The book is likely to raise some posers: Do men of God launder money for rich, corrupt men? Are the huge auditoriums built with money other than tithes, offerings, and special donations? Are there some unknown men behind the overnight wealth of some pastors? Do some men of God plant the charms they claim to discover in compounds they are invited for special deliverance? Or is Ifedigbo’s imagination just on overdrive?
This book is a play on the rate at which churches spring up and the people troop there in search of answers to the many problems the Nigerian society afflicts them with as well as a commentary on how poverty can make men and women behave badly. It is also a commentary on how stereotypes influence the actions we take or do not take.
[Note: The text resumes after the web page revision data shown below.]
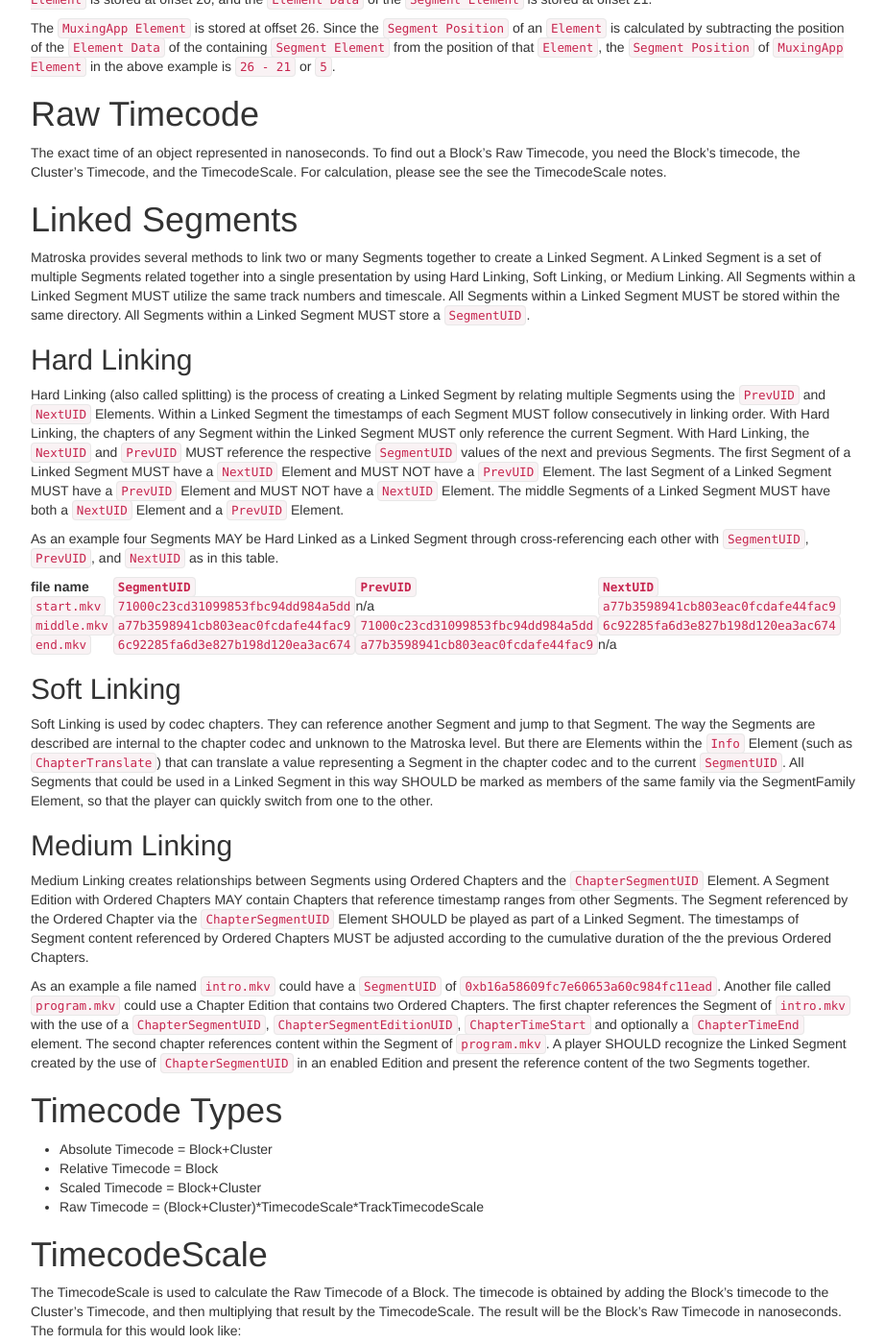
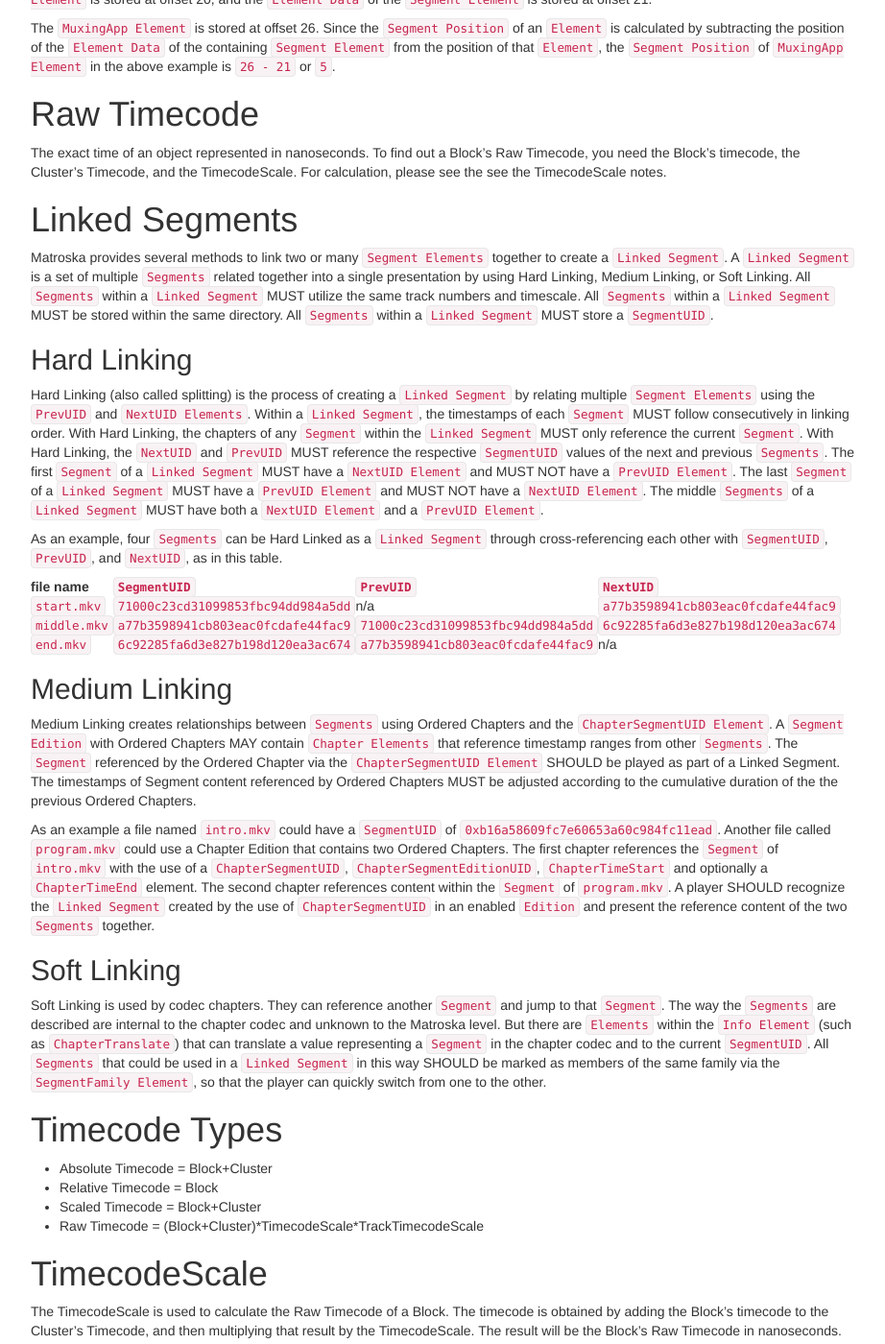
Before and after one commit to ietf-wg-cellar/matroska-specification, a Jekyll site: the page built from notes.md, in a window 1280 px wide and 1400 px high, scrolled down 2693 px. Shown: the whole window at 96% size, without its empty margins (273-1195 px from the left). Built offline with Jekyll 4.4.1, drawn with Linux system fonts in a browser that asks for light colours; our own code applies the rules of GitHub Pages for plain Markdown files.

Commit message:
syntax/arrangement for linked segments

```diff
--- a/notes.md
+++ b/notes.md
@@ -113,13 +113,13 @@
 
 # Linked Segments
 
-Matroska provides several methods to link two or many Segments together to create a Linked Segment. A Linked Segment is a set of multiple Segments related together into a single presentation by using Hard Linking, Soft Linking, or Medium Linking. All Segments within a Linked Segment MUST utilize the same track numbers and timescale. All Segments within a Linked Segment MUST be stored within the same directory. All Segments within a Linked Segment MUST store a `SegmentUID`.
+Matroska provides several methods to link two or many `Segment Elements` together to create a `Linked Segment`. A `Linked Segment` is a set of multiple `Segments` related together into a single presentation by using Hard Linking, Medium Linking, or Soft Linking. All `Segments` within a `Linked Segment` MUST utilize the same track numbers and timescale. All `Segments` within a `Linked Segment` MUST be stored within the same directory. All `Segments` within a `Linked Segment` MUST store a `SegmentUID`.
 
 ## Hard Linking
 
-Hard Linking (also called splitting) is the process of creating a Linked Segment by relating multiple Segments using the `PrevUID` and `NextUID` Elements. Within a Linked Segment the timestamps of each Segment MUST follow consecutively in linking order. With Hard Linking, the chapters of any Segment within the Linked Segment MUST only reference the current Segment. With Hard Linking, the `NextUID` and `PrevUID` MUST reference the respective `SegmentUID` values of the next and previous Segments. The first Segment of a Linked Segment MUST have a `NextUID` Element and MUST NOT have a `PrevUID` Element. The last Segment of a Linked Segment MUST have a `PrevUID` Element and MUST NOT have a `NextUID` Element. The middle Segments of a Linked Segment MUST have both a `NextUID` Element and a `PrevUID` Element.
+Hard Linking (also called splitting) is the process of creating a `Linked Segment` by relating multiple `Segment Elements` using the `PrevUID` and `NextUID Elements`. Within a `Linked Segment`, the timestamps of each `Segment` MUST follow consecutively in linking order. With Hard Linking, the chapters of any `Segment` within the `Linked Segment` MUST only reference the current `Segment`. With Hard Linking, the `NextUID` and `PrevUID` MUST reference the respective `SegmentUID` values of the next and previous `Segments`. The first `Segment` of a `Linked Segment` MUST have a `NextUID Element` and MUST NOT have a `PrevUID Element`. The last `Segment` of a `Linked Segment` MUST have a `PrevUID Element` and MUST NOT have a `NextUID Element`. The middle `Segments` of a `Linked Segment` MUST have both a `NextUID Element` and a `PrevUID Element`.
 
-As an example four Segments MAY be Hard Linked as a Linked Segment through cross-referencing each other with `SegmentUID`, `PrevUID`, and `NextUID` as in this table.
+As an example, four `Segments` can be Hard Linked as a `Linked Segment` through cross-referencing each other with `SegmentUID`, `PrevUID`, and `NextUID`, as in this table.
 
 file name   | `SegmentUID`                       | `PrevUID`                          | `NextUID`
 :-----------|:-----------------------------------|:-----------------------------------|:---------
@@ -127,15 +127,15 @@
 `middle.mkv`| `a77b3598941cb803eac0fcdafe44fac9` | `71000c23cd31099853fbc94dd984a5dd` | `6c92285fa6d3e827b198d120ea3ac674`
 `end.mkv`   | `6c92285fa6d3e827b198d120ea3ac674` | `a77b3598941cb803eac0fcdafe44fac9` | n/a
 
+## Medium Linking
+
+Medium Linking creates relationships between `Segments` using Ordered Chapters and the `ChapterSegmentUID Element`. A `Segment Edition` with Ordered Chapters MAY contain `Chapter Elements` that reference timestamp ranges from other `Segments`. The `Segment` referenced by the Ordered Chapter via the `ChapterSegmentUID Element` SHOULD be played as part of a Linked Segment. The timestamps of Segment content referenced by Ordered Chapters MUST be adjusted according to the cumulative duration of the the previous Ordered Chapters.
+
+As an example a file named `intro.mkv` could have a `SegmentUID` of `0xb16a58609fc7e60653a60c984fc11ead`. Another file called `program.mkv` could use a Chapter Edition that contains two Ordered Chapters. The first chapter references the `Segment` of `intro.mkv` with the use of a `ChapterSegmentUID`, `ChapterSegmentEditionUID`, `ChapterTimeStart` and optionally a `ChapterTimeEnd` element. The second chapter references content within the `Segment` of `program.mkv`. A player SHOULD recognize the `Linked Segment` created by the use of `ChapterSegmentUID` in an enabled `Edition` and present the reference content of the two `Segments` together.
+
 ## Soft Linking
 
-Soft Linking is used by codec chapters. They can reference another Segment and jump to that Segment. The way the Segments are described are internal to the chapter codec and unknown to the Matroska level. But there are Elements within the `Info` Element (such as `ChapterTranslate`) that can translate a value representing a Segment in the chapter codec and to the current `SegmentUID`. All Segments that could be used in a Linked Segment in this way SHOULD be marked as members of the same family via the SegmentFamily Element, so that the player can quickly switch from one to the other.
-
-## Medium Linking
-
-Medium Linking creates relationships between Segments using Ordered Chapters and the `ChapterSegmentUID` Element. A Segment Edition with Ordered Chapters MAY contain Chapters that reference timestamp ranges from other Segments. The Segment referenced by the Ordered Chapter via the `ChapterSegmentUID` Element SHOULD be played as part of a Linked Segment. The timestamps of Segment content referenced by Ordered Chapters MUST be adjusted according to the cumulative duration of the the previous Ordered Chapters.
-
-As an example a file named `intro.mkv` could have a `SegmentUID` of `0xb16a58609fc7e60653a60c984fc11ead`. Another file called `program.mkv` could use a Chapter Edition that contains two Ordered Chapters. The first chapter references the Segment of `intro.mkv` with the use of a `ChapterSegmentUID`, `ChapterSegmentEditionUID`, `ChapterTimeStart` and optionally a `ChapterTimeEnd` element. The second chapter references content within the Segment of `program.mkv`. A player SHOULD recognize the Linked Segment created by the use of `ChapterSegmentUID` in an enabled Edition and present the reference content of the two Segments together.
+Soft Linking is used by codec chapters. They can reference another `Segment` and jump to that `Segment`. The way the `Segments` are described are internal to the chapter codec and unknown to the Matroska level. But there are `Elements` within the `Info Element` (such as `ChapterTranslate`) that can translate a value representing a `Segment` in the chapter codec and to the current `SegmentUID`. All `Segments` that could be used in a `Linked Segment` in this way SHOULD be marked as members of the same family via the `SegmentFamily Element`, so that the player can quickly switch from one to the other.
 
 # Timecode Types
 
```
Ifedigbo, however, humanises this serious tale about the games in the church by giving it a romantic feel with the love story between Nick, who grew up in poverty, and Nkechi, an Igbo woman whose mother was against the union. Though we see references to dilapidated infrastructure and other comatose parts of Nigerian life, they are only the backdrop to a personal story of love found and lost to greed and lack of self-control.
With a story that spans a few years with some flashes back to reinforce present realities, Ifedigbo is able to paint a huge and multi-coloured canvas of wide-ranging issues bedevilling the church. He is a brutal writer who writes lines dripping with blood but devoid of bile. The quest for truth seems to be his main goal. He has captured a slice of life that many Africans are familiar with and also succeeds in giving us unforgettable characters in Pastor Nick and Pastor Nkechi. We will also remember Ifenna, Bolanle and Owo Blow long after concluding the book.
Outside of church matters, the book also touches on social challenges in Lagos, such as the menace of men of the VIO, incest, and so on. There is also a slight reference to an Imam behaving badly, perhaps to show that pastors are not the only men of God messing up the house of God.
In a nutshell, this novel is an exhilarating ride written in a simple but arresting style. The author’s facility in telling a unified story showcases his startling storytelling gift. ‘Believers and Hustlers’ is a sad but familiar story of distinctive characters on the run. It is a matter-of-fact tale without filters.
Olukorede S. Yishau is the author of ‘In The Name of Our Father’ and ‘Vaults of Secrets’